A circus with soul


Spectacle: African-American owners and a music and laser show give the UniverSoul Circus its unique flavor.

July 15, 1999|By Melody Holmes | Melody Holmes,Sun Staff

Under a huge blue tent -- where the air conditioner is no match for the heat of the summer sun -- the audience is restless, waiting for the clowns, lions, tigers and elephants that make a circus worthy of its name. But the UniverSoul Circus is not your average big top.

The circus, founded in 1994 by Baltimore native Cedric Walker, is the first one in nearly a hundred years to be owned and operated completely by African-Americans. The two-hour show includes performers representing almost every continent on the globe, from countries including Colombia, France, Ghana and Kenya. Many of the performers got their starts in the Ringling Bros. and Barnum & Bailey Circus.

Besides traditional circus acts, the show features contemporary tunes from an array of artists in various musical styles. The music is accompanied by computerized special effects and a laser show. It takes 10 trucks to haul all the necessary equipment for the light show to every town on the itinerary. The show is at Baltimore's Mondawmin Mall through Sunday.

At a matinee last week in Washington, popcorn, candy and souvenirs are seen bobbing up and down over the crowd as purple-T-shirt-clad vendors yell their sales pitches. Many of these vendors are local residents, employed just until the circus moves to the next town.

Armies of pint-sized children, enrolled in community center summer camps, march into the tent under the direction of their counselors.

Then a light show begins, absorbing the once-screaming audience, which instantly becomes quiet and still. The eyes of the spectators, almost in unison, are directed toward the ceiling, where lights dance off the walls, and music begins to play.
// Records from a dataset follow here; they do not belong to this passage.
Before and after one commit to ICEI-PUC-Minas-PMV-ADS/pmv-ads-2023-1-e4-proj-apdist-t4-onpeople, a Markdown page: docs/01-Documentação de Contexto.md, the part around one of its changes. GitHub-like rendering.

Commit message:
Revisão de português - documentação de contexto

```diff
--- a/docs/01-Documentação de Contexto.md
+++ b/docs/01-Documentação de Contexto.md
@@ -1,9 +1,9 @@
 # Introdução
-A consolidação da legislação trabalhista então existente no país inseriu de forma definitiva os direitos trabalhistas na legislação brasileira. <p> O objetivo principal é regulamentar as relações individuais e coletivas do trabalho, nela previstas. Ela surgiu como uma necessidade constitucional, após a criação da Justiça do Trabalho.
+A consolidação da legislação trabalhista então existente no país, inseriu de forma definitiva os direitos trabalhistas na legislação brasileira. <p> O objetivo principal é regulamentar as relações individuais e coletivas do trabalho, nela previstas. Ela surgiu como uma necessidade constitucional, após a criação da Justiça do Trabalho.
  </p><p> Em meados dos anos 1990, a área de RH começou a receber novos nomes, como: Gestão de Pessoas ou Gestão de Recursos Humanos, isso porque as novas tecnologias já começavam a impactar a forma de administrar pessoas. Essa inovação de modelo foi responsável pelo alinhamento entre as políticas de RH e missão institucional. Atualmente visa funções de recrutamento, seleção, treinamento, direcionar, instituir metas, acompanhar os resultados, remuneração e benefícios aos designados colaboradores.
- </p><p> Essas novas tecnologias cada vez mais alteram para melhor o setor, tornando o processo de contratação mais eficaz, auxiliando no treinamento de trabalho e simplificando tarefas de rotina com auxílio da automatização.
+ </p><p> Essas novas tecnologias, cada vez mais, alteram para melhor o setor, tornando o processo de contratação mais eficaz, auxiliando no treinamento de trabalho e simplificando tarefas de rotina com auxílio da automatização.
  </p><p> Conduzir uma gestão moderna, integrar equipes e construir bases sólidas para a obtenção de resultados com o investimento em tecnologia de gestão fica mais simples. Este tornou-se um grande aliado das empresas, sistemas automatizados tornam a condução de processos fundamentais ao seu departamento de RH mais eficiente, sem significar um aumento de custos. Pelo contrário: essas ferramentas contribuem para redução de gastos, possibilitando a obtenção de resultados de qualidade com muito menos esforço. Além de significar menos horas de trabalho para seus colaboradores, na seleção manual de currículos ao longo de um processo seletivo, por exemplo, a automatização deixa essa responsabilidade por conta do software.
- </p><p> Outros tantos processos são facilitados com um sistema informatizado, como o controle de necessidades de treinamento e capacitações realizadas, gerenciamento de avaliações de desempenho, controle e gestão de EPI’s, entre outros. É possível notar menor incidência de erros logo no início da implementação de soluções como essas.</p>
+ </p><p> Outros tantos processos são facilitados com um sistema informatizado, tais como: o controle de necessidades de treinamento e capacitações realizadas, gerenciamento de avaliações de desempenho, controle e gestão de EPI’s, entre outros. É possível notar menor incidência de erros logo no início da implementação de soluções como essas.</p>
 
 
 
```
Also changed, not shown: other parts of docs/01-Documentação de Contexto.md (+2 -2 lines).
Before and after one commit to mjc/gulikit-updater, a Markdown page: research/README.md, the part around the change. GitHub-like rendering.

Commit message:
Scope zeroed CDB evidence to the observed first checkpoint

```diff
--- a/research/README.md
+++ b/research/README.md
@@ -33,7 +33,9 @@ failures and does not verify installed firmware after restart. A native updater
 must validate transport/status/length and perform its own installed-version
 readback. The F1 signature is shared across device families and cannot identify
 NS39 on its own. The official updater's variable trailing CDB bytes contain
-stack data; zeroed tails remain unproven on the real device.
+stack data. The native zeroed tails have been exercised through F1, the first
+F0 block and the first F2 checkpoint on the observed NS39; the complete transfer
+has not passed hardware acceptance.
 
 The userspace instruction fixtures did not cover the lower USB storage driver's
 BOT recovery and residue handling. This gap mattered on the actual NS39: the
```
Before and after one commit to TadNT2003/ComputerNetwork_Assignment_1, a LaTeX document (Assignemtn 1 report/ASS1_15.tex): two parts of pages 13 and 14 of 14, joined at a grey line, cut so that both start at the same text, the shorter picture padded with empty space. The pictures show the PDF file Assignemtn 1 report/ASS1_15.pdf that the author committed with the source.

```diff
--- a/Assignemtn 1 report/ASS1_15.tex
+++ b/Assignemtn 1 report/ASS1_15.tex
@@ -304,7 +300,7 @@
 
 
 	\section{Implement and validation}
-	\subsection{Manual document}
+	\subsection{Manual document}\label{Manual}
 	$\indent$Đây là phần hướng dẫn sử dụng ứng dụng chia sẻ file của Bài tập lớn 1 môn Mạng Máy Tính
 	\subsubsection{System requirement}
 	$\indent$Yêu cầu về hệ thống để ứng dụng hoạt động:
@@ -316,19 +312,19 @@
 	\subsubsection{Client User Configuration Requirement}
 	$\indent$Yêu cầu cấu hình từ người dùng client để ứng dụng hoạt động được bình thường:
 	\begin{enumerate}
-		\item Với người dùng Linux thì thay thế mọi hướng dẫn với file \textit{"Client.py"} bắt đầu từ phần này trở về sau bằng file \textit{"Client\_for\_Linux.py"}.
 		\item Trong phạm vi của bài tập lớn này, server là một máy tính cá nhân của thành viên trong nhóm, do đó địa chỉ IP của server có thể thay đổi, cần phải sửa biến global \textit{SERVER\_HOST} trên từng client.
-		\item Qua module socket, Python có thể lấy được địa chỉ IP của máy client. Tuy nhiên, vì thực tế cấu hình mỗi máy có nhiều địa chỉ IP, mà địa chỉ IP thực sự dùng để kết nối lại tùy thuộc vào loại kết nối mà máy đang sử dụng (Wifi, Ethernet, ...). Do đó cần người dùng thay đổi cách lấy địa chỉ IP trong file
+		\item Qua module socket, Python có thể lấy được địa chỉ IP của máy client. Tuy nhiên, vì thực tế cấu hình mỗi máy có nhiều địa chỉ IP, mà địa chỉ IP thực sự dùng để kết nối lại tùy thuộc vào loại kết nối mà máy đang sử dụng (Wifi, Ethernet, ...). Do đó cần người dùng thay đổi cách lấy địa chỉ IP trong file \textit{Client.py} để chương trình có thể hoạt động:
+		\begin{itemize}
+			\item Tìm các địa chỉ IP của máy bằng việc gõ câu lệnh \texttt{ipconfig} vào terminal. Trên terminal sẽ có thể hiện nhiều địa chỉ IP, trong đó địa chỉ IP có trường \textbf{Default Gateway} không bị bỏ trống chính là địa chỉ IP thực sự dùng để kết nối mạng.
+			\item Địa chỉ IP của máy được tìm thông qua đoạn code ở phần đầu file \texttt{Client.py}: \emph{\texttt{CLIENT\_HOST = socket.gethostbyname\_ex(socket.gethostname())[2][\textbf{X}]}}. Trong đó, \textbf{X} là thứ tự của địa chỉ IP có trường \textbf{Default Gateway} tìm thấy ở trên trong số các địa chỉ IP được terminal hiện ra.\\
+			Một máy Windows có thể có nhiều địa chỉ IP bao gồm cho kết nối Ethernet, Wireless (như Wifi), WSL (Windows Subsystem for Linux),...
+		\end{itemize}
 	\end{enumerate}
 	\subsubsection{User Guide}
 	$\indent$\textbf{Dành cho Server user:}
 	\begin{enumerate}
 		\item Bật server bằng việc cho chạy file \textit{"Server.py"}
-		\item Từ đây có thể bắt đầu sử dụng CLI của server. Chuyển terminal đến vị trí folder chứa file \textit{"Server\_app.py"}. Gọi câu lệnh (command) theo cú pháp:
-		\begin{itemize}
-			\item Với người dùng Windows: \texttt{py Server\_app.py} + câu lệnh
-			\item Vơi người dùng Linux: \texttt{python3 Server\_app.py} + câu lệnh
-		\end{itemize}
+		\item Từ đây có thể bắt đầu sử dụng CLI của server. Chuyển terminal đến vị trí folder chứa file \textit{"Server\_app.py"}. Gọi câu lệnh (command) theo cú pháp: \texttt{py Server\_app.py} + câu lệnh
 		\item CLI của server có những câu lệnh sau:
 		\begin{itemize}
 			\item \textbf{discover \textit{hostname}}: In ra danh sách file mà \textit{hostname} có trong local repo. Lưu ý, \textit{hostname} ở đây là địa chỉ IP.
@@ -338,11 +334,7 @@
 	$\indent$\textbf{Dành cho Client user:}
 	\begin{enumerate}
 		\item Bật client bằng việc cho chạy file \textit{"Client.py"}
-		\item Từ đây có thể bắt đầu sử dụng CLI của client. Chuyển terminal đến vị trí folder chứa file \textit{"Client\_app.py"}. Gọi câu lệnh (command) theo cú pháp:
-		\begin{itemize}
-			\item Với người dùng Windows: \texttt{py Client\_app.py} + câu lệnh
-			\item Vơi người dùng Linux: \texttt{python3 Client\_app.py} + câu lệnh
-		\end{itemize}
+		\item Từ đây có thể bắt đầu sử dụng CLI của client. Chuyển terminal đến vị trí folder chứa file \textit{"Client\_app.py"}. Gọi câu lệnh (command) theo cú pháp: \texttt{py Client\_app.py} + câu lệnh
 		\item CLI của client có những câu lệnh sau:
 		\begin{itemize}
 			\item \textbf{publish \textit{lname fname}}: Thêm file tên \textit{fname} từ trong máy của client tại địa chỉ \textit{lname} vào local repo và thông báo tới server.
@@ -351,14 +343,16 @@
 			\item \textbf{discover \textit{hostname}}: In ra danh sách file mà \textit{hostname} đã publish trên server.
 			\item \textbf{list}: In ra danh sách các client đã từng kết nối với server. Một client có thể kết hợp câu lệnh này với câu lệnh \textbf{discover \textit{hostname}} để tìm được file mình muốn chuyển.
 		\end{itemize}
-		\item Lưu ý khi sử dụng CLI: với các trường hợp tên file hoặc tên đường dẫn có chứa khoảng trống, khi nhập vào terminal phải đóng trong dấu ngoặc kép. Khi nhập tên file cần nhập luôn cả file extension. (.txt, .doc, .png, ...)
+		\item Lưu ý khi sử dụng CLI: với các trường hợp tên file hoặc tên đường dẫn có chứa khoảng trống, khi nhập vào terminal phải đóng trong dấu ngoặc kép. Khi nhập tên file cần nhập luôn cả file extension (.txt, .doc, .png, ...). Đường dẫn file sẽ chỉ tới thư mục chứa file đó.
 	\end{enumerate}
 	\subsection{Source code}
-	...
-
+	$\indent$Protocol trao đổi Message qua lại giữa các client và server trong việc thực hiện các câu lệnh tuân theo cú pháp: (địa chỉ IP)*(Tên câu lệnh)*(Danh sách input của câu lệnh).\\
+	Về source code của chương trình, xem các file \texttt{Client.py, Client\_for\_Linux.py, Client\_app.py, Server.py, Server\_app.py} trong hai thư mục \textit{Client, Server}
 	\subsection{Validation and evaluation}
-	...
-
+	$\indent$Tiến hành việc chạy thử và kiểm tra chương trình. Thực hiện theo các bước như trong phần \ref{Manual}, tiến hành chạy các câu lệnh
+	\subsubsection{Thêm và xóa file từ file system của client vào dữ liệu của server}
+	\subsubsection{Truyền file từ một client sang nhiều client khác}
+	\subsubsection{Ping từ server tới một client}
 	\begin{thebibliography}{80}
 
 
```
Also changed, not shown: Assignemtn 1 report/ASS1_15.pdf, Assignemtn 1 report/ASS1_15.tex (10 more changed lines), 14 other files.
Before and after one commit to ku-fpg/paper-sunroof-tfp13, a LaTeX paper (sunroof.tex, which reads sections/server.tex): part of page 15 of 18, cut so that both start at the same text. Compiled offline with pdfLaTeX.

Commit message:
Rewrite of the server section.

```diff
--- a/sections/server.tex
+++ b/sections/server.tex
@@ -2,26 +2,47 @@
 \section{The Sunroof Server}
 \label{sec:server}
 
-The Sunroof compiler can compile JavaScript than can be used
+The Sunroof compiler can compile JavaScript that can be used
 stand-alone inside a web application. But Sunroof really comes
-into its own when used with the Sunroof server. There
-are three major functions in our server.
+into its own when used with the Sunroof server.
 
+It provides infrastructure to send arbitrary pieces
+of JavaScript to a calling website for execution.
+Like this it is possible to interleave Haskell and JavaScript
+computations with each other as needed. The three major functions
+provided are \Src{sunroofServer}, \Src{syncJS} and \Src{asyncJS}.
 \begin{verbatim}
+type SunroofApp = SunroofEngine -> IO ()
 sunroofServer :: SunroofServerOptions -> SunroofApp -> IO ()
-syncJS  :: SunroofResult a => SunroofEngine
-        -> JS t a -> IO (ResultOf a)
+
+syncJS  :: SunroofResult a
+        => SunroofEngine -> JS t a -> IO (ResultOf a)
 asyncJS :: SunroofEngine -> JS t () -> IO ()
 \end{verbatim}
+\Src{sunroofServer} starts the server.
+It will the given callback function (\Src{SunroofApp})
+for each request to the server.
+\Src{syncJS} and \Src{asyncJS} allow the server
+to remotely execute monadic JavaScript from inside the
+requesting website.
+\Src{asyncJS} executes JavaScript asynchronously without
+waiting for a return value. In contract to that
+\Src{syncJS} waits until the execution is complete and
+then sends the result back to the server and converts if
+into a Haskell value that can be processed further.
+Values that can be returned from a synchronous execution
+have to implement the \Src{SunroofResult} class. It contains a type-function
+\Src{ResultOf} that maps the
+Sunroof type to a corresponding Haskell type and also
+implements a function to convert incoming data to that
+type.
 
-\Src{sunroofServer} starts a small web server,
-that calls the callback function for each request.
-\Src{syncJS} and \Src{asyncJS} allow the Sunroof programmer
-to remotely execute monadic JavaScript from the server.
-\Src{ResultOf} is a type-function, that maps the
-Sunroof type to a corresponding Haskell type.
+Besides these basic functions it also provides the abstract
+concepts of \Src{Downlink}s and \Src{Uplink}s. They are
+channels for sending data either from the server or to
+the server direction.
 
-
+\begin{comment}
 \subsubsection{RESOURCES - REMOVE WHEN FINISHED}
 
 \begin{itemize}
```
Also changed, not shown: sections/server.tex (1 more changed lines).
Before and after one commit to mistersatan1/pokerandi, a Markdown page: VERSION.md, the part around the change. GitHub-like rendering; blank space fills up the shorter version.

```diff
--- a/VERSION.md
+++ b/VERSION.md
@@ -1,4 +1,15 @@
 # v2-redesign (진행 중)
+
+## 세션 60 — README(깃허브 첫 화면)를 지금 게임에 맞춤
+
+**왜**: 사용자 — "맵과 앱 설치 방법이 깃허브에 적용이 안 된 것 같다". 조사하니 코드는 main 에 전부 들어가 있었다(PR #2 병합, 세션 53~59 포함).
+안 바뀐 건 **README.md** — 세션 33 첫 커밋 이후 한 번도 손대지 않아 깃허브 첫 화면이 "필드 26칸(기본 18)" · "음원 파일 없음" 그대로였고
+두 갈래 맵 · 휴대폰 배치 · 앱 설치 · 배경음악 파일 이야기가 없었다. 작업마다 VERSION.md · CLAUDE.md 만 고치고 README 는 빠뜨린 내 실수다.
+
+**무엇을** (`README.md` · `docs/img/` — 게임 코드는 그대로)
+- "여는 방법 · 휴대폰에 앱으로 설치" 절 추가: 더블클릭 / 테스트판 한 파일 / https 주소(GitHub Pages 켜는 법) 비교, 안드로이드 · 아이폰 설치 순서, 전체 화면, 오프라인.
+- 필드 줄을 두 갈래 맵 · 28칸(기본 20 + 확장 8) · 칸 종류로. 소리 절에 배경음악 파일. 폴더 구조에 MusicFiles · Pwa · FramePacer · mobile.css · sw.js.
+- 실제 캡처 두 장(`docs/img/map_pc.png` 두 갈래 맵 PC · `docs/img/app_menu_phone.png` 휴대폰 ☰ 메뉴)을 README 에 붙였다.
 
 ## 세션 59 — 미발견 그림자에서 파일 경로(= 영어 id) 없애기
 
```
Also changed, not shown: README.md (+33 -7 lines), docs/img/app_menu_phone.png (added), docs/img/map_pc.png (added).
The combination of lights and music gives the effect of being in outer space.

The silent concentration of the audience is suddenly disturbed by a loud voice asking, "Can you feel it?"

"Yes!" the audience replies.

The one ring that the UniverSoul Circus uses is now illuminated by a spotlight. "Can you feel it?" the voice yells again.

Into the spotlight comes the body belonging to the commanding voice -- and it's only about 3 feet tall. His name is Zander Charles, known as "Zeke," the sidekick to the ringmaster.

Audience participation

A native of South Carolina, Zeke is literally one of the shortest acts in the show. Alongside ringmaster Calvin "Casual Cal" Dupree Jr., Zeke helps to warm up the audience before each performance.

As part of the 5-year-old UniverSoul Circus, Zeke helps to put a new face on an old form of entertainment. Zeke says the UniverSoul Circus is "a chance to show the world that people of color have many talents."

These talents range from tightrope-walking and unicycling to stilt dancing and doing the limbo under a flaming stick.

No matter which act takes the ring, there is no such thing as a bad seat at the UniverSoul Circus. Seats are arranged so that no one is more than about 20 feet from the action. A front-row seat means feeling the heat from the breath of a roaring tiger, or catching the unpleasant stench of an elephant parading around the ring. Proximity to the action adds an element of excitement to the show, as well as the chance to be pulled out of your seat and into the center of the ring to perform on the spot.

This circus seems to thrive on audience participation. Zeke and Casual Cal make frequent trips into the audience -- during and between acts -- for conversation, dancing and sing-alongs. They also use call-and-response games to keep the crowd's energy up during the gaps between acts. The crowd of mostly school-age children makes the blue tent vibrate with screams of enthusiasm, clapping and singing.

And after the performance of stilt walkers, just when the crowd's dancing has climaxed in a conga line around the tent's interior, it's time for the next act. There's never a dull moment under this big top.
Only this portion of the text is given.